My recent blog posts are an attempt, however, belatedly, to address my complicity in that silence and redress that mistake. I returned to the students’ notes, did additional research in the newspapers and online archives available to me during Covid. I read about the Klan and Atlanta history and the nature of early 20th century suburbs. I scanned the Census for Black families and scoured Ancestry.com for further evidence of those families over time. And in doing so, it became clear that the history of Avondale Estates was inextricably rooted in white supremacy and segregation. This conclusion about a small Southern city may seem so obvious as to not require discovery, but as Trouillot remarks: “History is the fruit of power, but power itself is never so transparent that its analysis becomes superfluous. The ultimate mark of power may be its invisibility; the ultimate challenge, the exposition of its roots.”
In exposing and explicating the roots of racism and power in Avondale Estates history, I have no desire to shame individuals or cast aspersions on my adopted home. I love living in Avondale Estates and so does the rest of my interracial family. But for my family, and in listening to and for the voices of people of color, I must shatter the silences that render systemic racism invisible in my community; silences that depend on not talking about who has power and how they are shaping the story, about the voices we listen to and those we discount.

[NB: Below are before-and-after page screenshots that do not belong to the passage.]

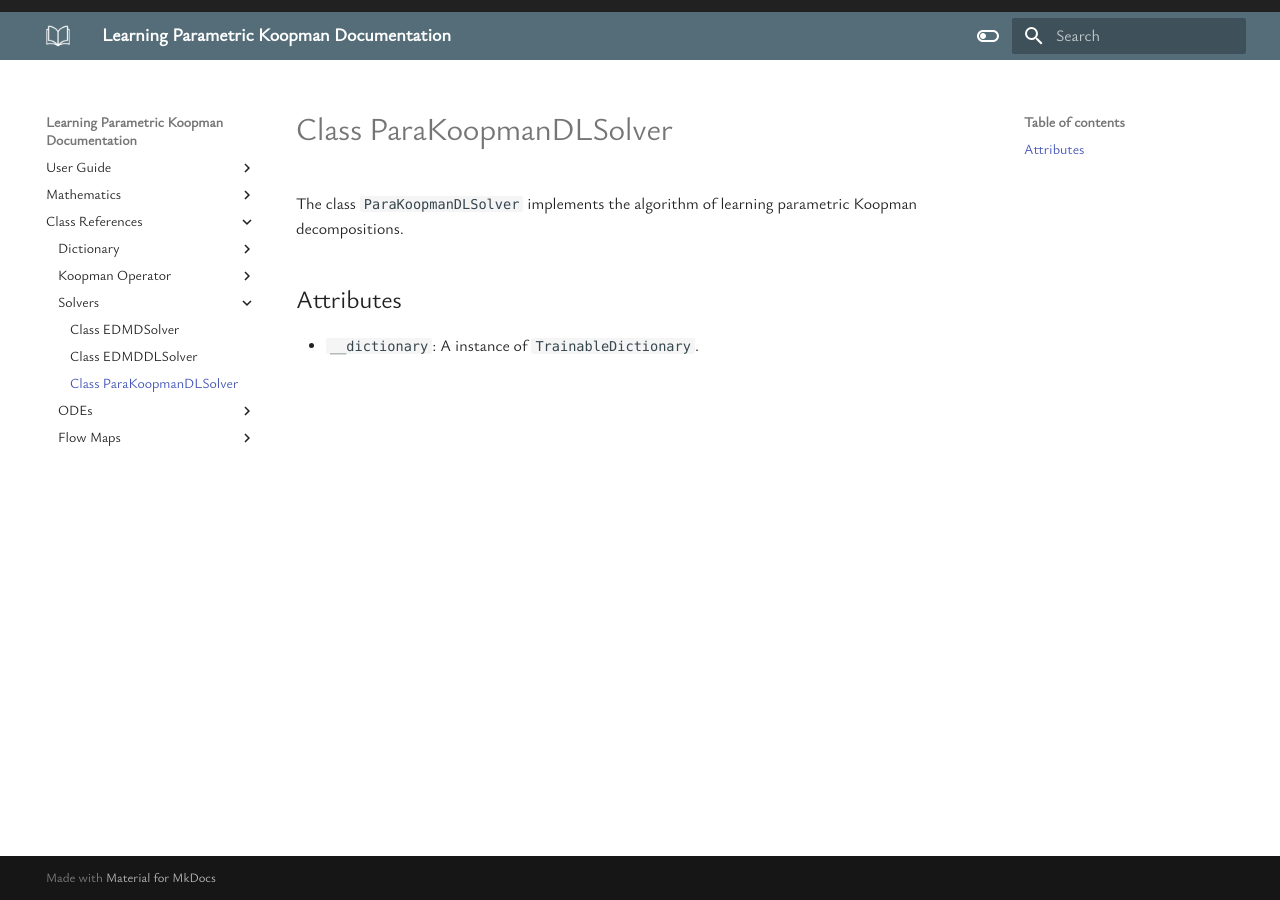
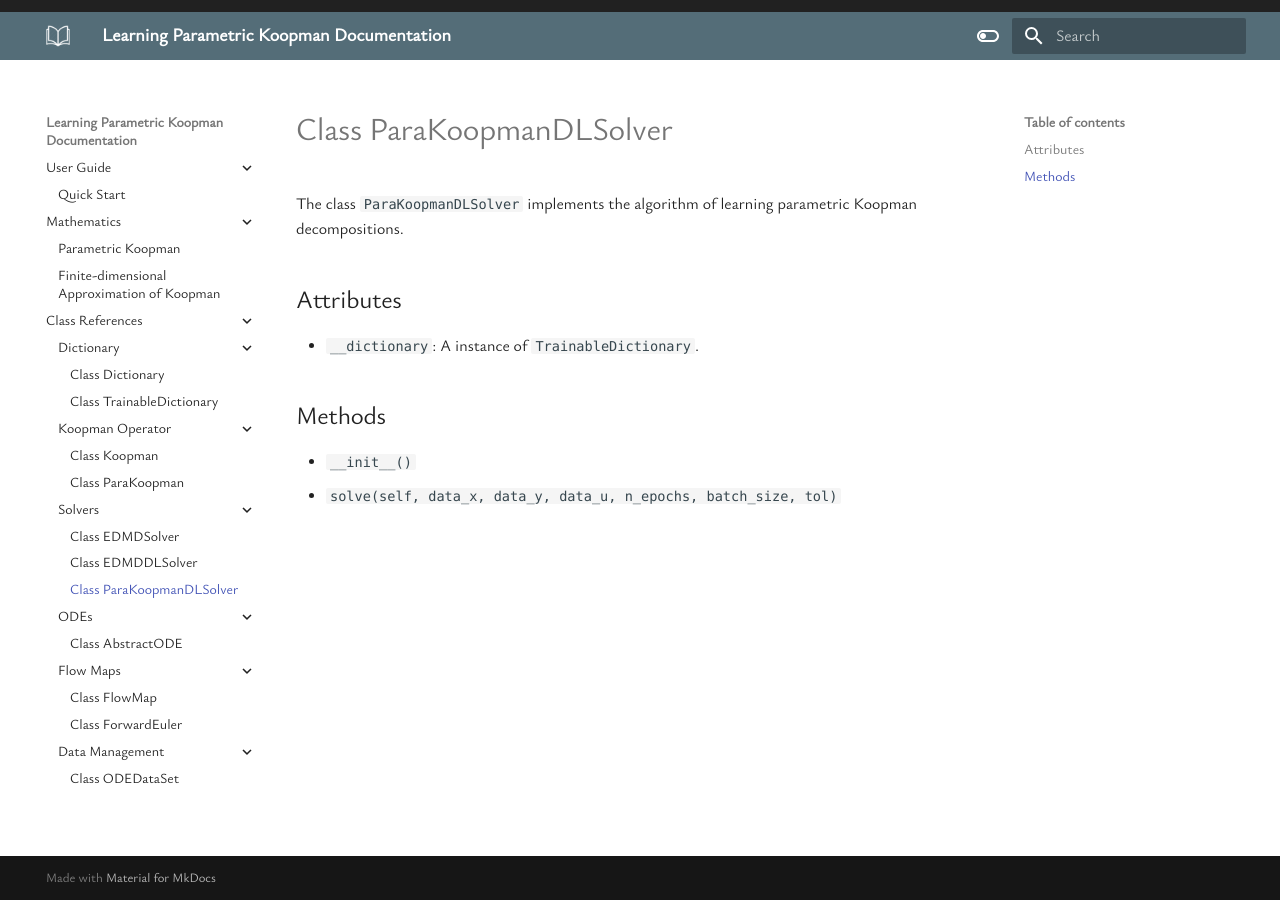
Before and after one commit to ReichtumQian/Para-KoopmanDL, an MkDocs documentation site: the page built from doc/docs/ClassReferences/ParaKoopmanDLSolver.md, in a window 1280 px wide. Built offline with MkDocs 1.6.1 and Material for MkDocs 9.7.7, drawn with Linux system fonts in a browser that asks for light colours.

```diff
--- a/doc/docs/ClassReferences/ParaKoopmanDLSolver.md
+++ b/doc/docs/ClassReferences/ParaKoopmanDLSolver.md
@@ -5,3 +5,8 @@ learning parametric Koopman decompositions.
 ## Attributes
 
 - `__dictionary`: A instance of `TrainableDictionary`.
+
+## Methods
+
+- `__init__()`
+- `solve(self, data_x, data_y, data_u, n_epochs, batch_size, tol)`
--- a/doc/mkdocs.yml
+++ b/doc/mkdocs.yml
@@ -10,6 +10,7 @@ theme:
     - navigation.instant
     - navigation.top
     - content.code.annotate
+    - navigation.expand
     # - navigation.tabs
   palette:
     # Light mode
@@ -91,3 +92,5 @@ nav:
     - Flow Maps:
       - Class FlowMap: "ClassReferences/FlowMap.md"
       - Class ForwardEuler: "ClassReferences/ForwardEuler.md"
+    - Data Management:
+      - Class ODEDataSet: "ClassReferences/ODEDataSet.md"
```
Also changed, not shown: doc/docs/ClassReferences/ParaKoopman.md (+6 -0 lines), doc/docs/ClassReferences/ODEDataSet.md (added).
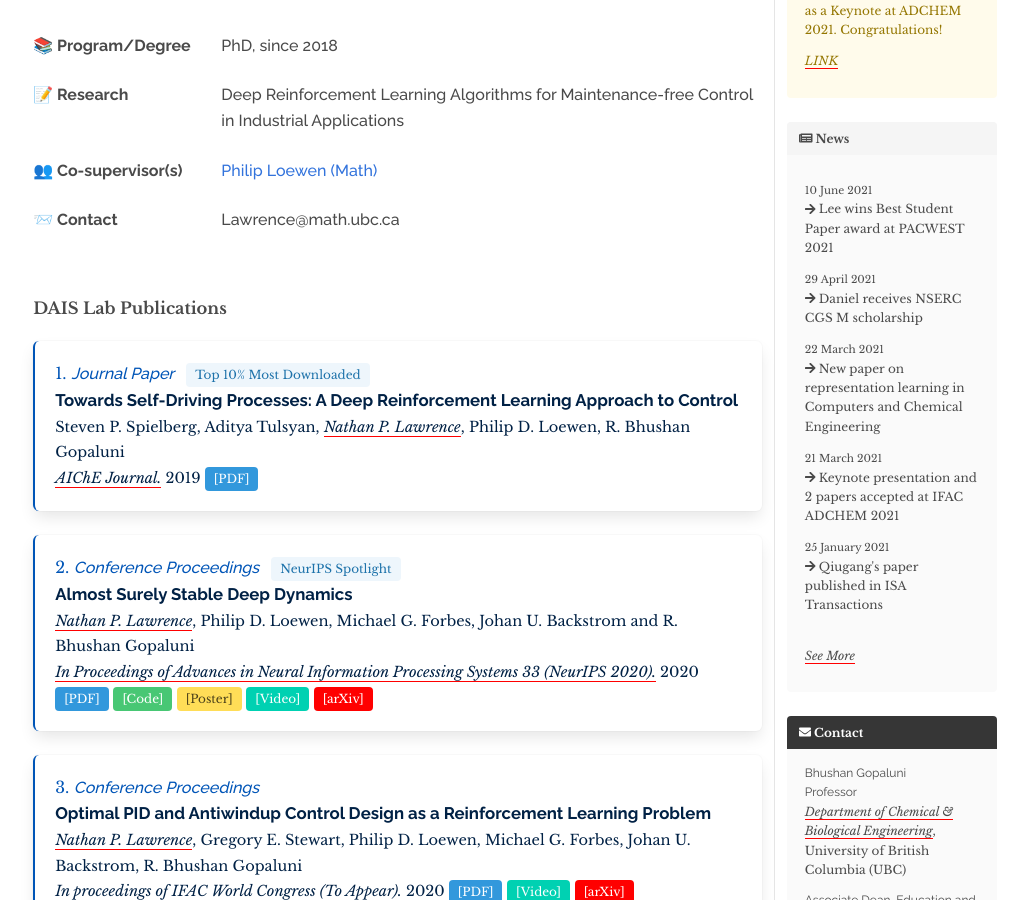
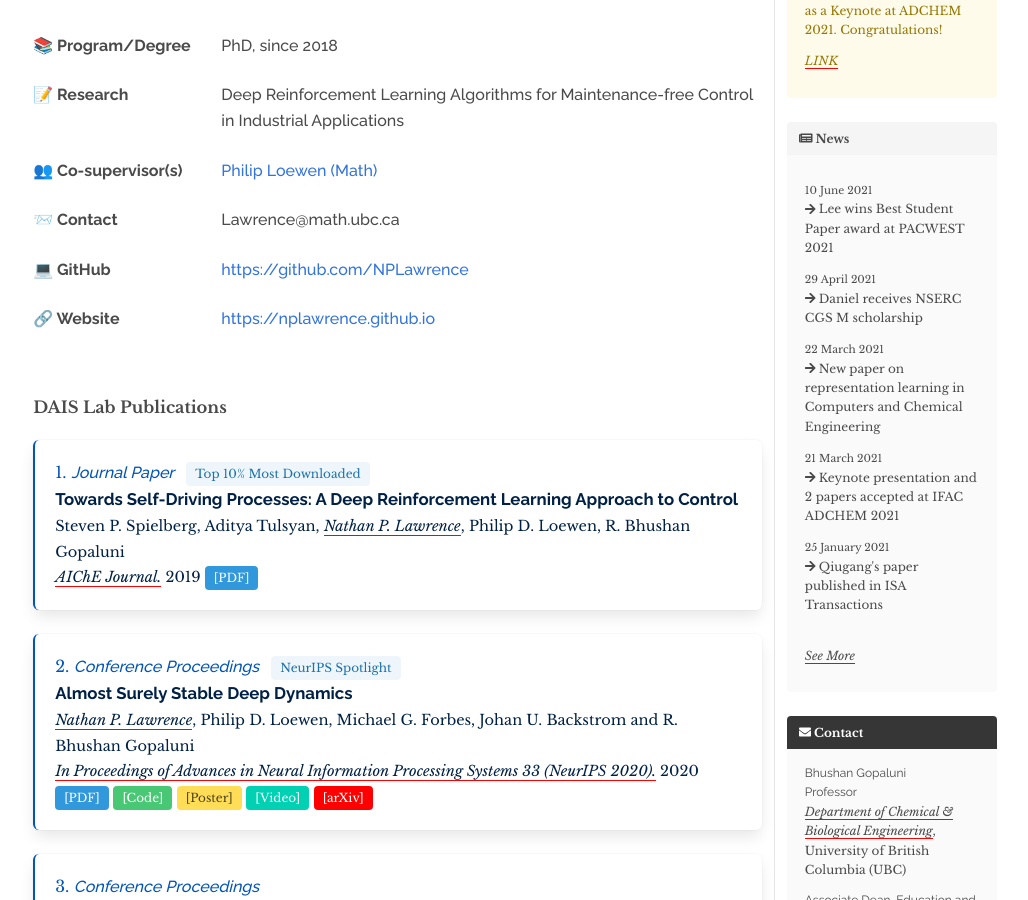
Before and after one commit to daisubc/daisubc.github.io, a Jekyll site: the page built from _profiles/Nathan Lawrence.md, in a window 1280 px wide and 900 px high, scrolled down 530 px. Shown: the whole window, without its empty margins (219-1247 px from the left). Built offline with Jekyll 4.4.1, drawn with Linux system fonts in a browser that asks for light colours; nearby versions of some CDN libraries; part of the change alters nothing that is shown.

Commit message:
Update Nathan Lawrence.md

```diff
--- a/_profiles/Nathan Lawrence.md
+++ b/_profiles/Nathan Lawrence.md
@@ -1,6 +1,8 @@
 ---
 layout: biography
 email: Lawrence@math.ubc.ca
+website: https://nplawrence.github.io
+github: https://github.com/NPLawrence
 project: Deep Reinforcement Learning Algorithms for Maintenance-free Control in Industrial Applications
 project_url: assets/pdf/nl021420.pdf
 img: nathan.jpg
```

Trouillot invites us consider that historical authenticity resides not “in the fidelity to an alleged past but in an honesty vis a vis the present are it re-presents the past.” He invites us to create a relationship to what is known, to be “both actors and narrators” of history, situating our relationship to the past with the “struggles of the present.” I hope, that in establishing a relationship to this history in the present, our community may authentically become more just and inclusive in the future. Un-silencing our past can play an important role in that transformation.